- [Task description]: The expected answer comprises all lines from the entries that contain the string "LanguageDesireNextYear".

Detected change data
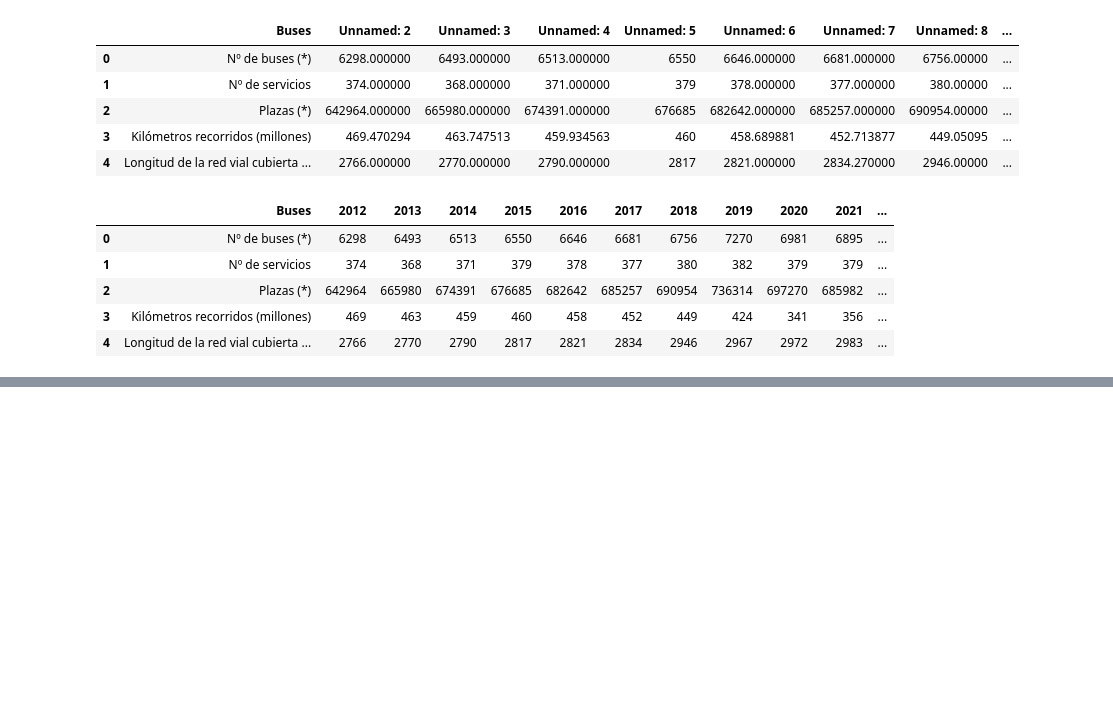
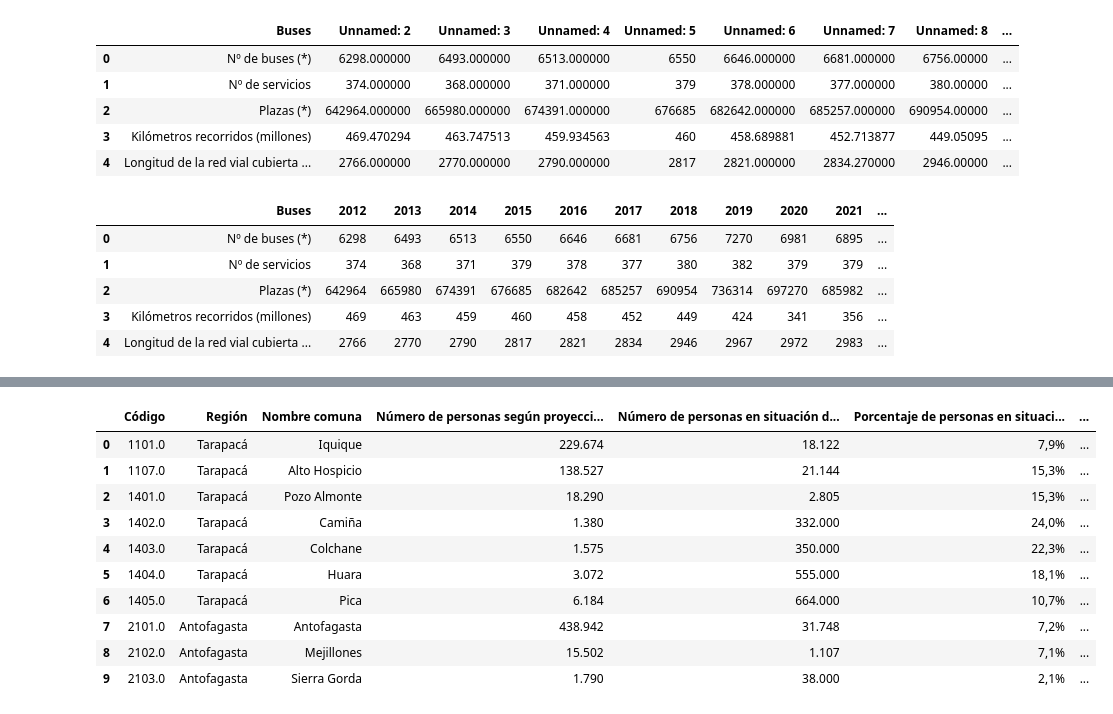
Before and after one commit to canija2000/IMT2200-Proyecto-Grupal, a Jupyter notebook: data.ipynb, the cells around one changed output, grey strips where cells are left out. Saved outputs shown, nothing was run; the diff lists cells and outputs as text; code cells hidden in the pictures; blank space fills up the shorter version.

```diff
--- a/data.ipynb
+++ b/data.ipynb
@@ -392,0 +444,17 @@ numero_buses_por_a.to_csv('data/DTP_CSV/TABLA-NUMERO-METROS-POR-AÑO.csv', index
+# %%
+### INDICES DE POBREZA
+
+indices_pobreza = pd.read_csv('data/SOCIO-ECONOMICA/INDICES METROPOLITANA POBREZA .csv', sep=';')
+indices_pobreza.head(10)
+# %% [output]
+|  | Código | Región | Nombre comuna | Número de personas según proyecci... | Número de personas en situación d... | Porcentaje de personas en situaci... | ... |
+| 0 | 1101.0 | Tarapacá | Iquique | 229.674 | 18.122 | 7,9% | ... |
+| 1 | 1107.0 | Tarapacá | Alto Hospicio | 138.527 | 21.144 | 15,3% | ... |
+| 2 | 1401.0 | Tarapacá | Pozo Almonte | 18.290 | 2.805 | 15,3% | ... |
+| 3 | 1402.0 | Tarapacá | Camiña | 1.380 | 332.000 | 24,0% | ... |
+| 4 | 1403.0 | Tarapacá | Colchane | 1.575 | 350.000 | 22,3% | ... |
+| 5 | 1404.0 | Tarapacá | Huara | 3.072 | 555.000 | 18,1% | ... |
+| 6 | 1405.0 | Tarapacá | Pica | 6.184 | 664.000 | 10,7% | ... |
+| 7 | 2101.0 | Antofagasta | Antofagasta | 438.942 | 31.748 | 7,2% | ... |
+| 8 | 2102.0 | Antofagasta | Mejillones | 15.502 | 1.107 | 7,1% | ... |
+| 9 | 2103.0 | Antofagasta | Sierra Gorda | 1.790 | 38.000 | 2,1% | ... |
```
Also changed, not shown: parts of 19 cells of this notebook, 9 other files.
...
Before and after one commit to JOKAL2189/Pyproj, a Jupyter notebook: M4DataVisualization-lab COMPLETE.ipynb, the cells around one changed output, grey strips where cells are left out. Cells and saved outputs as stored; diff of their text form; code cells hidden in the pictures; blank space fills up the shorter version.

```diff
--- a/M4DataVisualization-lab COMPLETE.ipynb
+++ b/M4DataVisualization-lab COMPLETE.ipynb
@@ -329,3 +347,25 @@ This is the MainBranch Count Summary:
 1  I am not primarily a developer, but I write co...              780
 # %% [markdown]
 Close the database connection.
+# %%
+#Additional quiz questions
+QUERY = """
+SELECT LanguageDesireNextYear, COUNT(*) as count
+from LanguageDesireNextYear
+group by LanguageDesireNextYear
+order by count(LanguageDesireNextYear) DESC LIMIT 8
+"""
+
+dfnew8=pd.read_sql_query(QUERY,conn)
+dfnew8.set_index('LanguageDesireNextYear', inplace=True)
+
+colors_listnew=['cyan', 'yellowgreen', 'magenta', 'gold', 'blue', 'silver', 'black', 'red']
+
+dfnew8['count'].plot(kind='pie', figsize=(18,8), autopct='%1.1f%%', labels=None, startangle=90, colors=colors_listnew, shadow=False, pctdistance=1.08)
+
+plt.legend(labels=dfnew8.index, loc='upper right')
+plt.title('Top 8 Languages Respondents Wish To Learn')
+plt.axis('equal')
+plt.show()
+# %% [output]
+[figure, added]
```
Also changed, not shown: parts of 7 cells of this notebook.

- [Solution]:
+SELECT LanguageDesireNextYear, COUNT(*) as count
+from LanguageDesireNextYear
+group by LanguageDesireNextYear
+order by count(LanguageDesireNextYear) DESC LIMIT 8
+dfnew8.set_index('LanguageDesireNextYear', inplace=True)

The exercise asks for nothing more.